• [MATERIAL FOR THIS TASK]
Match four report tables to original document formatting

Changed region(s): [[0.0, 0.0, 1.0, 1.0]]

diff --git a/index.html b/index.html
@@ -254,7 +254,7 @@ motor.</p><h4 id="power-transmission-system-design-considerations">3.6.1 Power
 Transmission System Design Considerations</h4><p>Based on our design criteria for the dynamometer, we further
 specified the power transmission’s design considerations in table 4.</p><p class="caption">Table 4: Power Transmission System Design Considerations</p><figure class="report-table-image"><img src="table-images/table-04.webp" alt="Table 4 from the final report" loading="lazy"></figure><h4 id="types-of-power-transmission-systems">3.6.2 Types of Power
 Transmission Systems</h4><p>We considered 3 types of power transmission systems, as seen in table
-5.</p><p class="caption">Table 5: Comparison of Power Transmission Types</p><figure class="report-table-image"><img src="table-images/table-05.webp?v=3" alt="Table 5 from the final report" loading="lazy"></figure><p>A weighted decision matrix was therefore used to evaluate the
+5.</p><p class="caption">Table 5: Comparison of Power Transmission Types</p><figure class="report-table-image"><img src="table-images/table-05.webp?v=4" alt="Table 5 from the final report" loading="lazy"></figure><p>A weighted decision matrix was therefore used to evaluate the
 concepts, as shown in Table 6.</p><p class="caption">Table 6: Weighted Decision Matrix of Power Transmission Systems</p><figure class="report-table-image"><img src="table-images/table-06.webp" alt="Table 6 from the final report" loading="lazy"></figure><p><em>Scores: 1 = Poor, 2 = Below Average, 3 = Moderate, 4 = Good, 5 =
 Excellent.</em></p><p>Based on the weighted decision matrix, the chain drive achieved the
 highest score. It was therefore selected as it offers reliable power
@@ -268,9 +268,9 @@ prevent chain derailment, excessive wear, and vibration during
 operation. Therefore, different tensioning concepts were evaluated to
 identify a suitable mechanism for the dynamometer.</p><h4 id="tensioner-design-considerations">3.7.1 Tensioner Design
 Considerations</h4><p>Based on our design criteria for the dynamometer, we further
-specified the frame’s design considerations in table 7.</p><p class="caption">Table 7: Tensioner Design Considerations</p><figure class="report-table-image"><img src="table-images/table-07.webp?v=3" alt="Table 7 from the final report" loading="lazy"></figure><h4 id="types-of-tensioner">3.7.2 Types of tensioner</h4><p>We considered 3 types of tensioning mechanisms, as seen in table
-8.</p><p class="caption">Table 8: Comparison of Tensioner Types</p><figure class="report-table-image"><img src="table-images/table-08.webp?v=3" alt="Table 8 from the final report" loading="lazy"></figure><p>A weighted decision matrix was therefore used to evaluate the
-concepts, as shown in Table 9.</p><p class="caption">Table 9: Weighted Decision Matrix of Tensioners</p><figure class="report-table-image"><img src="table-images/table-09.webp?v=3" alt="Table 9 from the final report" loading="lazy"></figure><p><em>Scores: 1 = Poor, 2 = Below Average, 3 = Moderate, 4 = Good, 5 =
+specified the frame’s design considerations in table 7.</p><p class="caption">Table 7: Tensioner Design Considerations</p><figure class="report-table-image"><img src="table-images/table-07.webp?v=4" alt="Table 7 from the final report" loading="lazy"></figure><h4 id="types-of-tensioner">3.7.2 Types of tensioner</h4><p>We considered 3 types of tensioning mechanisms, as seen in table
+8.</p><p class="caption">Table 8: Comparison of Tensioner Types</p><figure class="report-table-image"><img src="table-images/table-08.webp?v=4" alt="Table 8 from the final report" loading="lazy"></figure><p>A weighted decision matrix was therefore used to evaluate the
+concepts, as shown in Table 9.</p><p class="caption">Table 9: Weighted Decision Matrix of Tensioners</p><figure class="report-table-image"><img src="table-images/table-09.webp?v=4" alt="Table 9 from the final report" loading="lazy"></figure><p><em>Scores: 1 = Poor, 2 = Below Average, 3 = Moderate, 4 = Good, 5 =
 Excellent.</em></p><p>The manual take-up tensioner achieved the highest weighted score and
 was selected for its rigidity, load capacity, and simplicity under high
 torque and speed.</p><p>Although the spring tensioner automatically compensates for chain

• [INSTRUCTIONS FOR THE TASK]
The lines above, from the first through the one containing "Transmission System Design Considerations</h4><p>Based", must be restated word for word, with nothing added.

• [SOLUTION TO THIS TASK]
Match four report tables to original document formatting

Changed region(s): [[0.0, 0.0, 1.0, 1.0]]

diff --git a/index.html b/index.html
@@ -254,7 +254,7 @@ motor.</p><h4 id="power-transmission-system-design-considerations">3.6.1 Power
 Transmission System Design Considerations</h4><p>Based on our design criteria for the dynamometer, we further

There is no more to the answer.